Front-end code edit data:
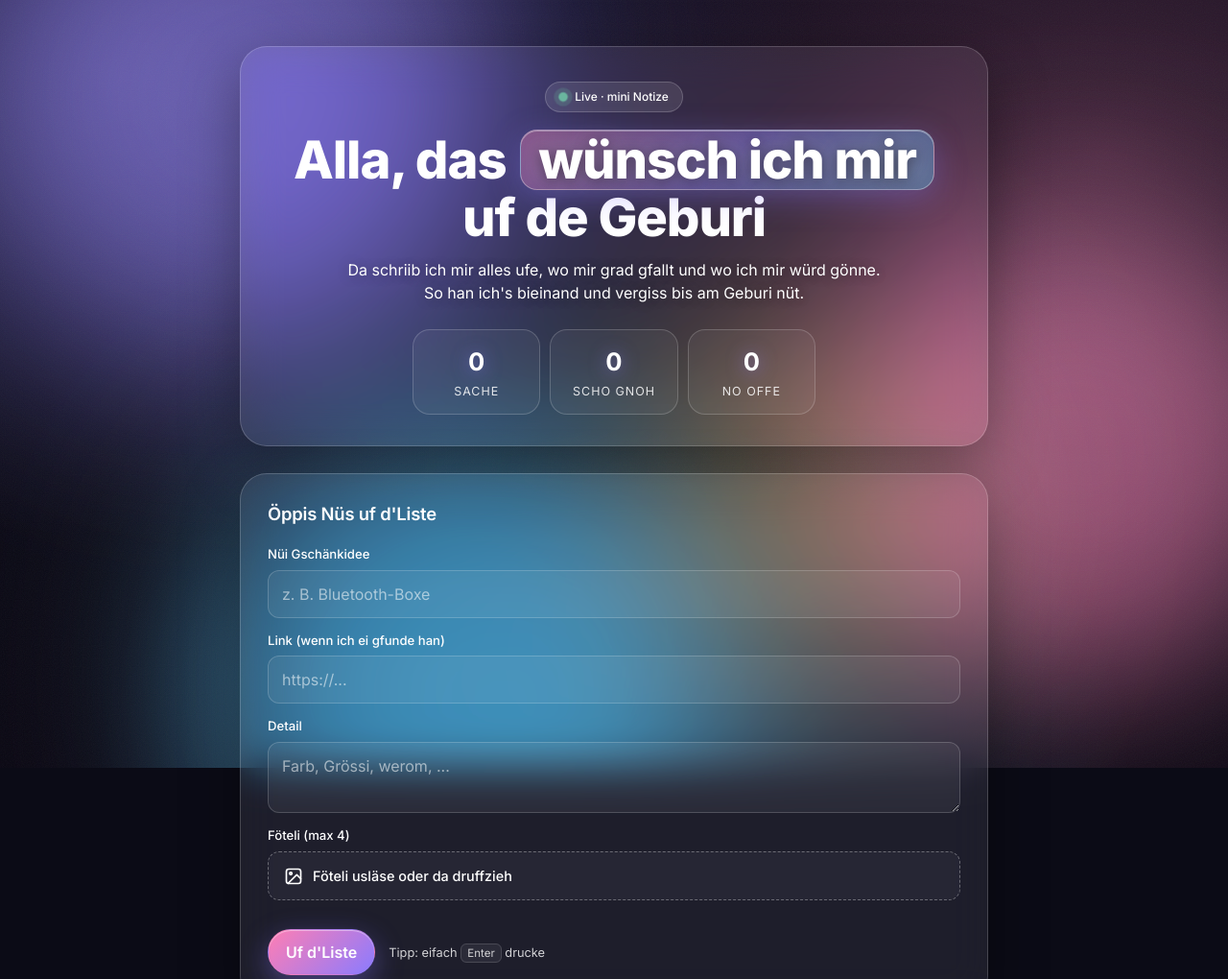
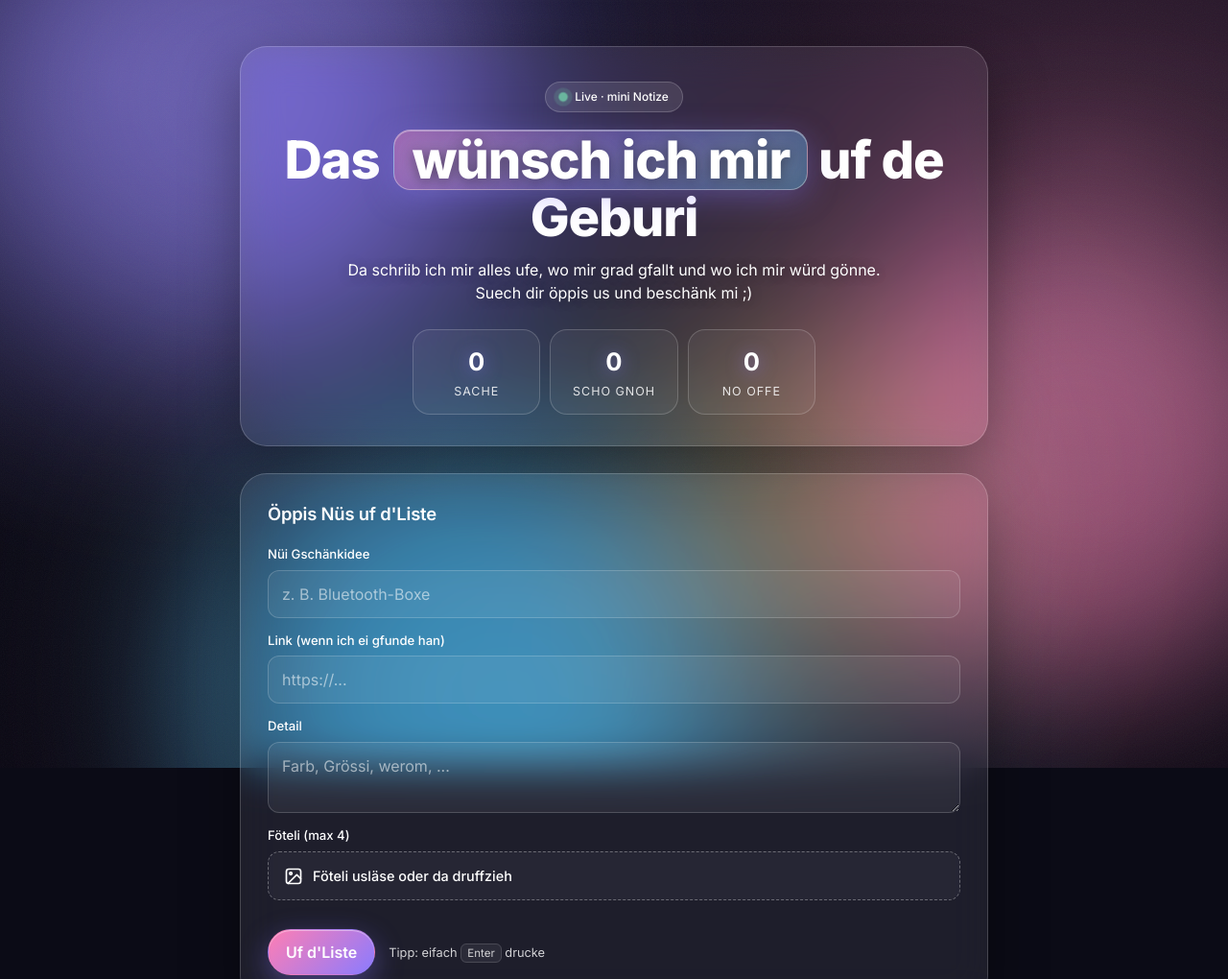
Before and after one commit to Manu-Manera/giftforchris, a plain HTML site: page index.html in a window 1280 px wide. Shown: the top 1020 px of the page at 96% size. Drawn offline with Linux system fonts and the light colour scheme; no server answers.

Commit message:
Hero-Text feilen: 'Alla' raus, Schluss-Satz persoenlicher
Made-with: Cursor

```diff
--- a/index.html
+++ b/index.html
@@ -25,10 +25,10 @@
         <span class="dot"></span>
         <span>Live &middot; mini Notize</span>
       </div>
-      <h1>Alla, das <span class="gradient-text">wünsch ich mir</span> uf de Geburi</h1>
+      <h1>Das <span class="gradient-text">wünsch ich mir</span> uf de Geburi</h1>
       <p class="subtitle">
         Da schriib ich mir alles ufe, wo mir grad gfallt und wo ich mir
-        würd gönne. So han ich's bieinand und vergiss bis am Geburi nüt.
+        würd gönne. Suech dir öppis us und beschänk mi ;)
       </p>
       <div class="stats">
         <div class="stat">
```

Your instructions>
Reproduce all of the data exactly; the pictures do not belong in the copy.

Answer to this problem>
Before and after one commit to Manu-Manera/giftforchris, a plain HTML site: page index.html in a window 1280 px wide. Shown: the top 1020 px of the page at 96% size. Drawn offline with Linux system fonts and the light colour scheme; no server answers.

Commit message:
Hero-Text feilen: 'Alla' raus, Schluss-Satz persoenlicher
Made-with: Cursor

```diff
--- a/index.html
+++ b/index.html
@@ -25,10 +25,10 @@
         <span class="dot"></span>
         <span>Live &middot; mini Notize</span>
       </div>
-      <h1>Alla, das <span class="gradient-text">wünsch ich mir</span> uf de Geburi</h1>
+      <h1>Das <span class="gradient-text">wünsch ich mir</span> uf de Geburi</h1>
       <p class="subtitle">
         Da schriib ich mir alles ufe, wo mir grad gfallt und wo ich mir
-        würd gönne. So han ich's bieinand und vergiss bis am Geburi nüt.
+        würd gönne. Suech dir öppis us und beschänk mi ;)
       </p>
       <div class="stats">
         <div class="stat">
```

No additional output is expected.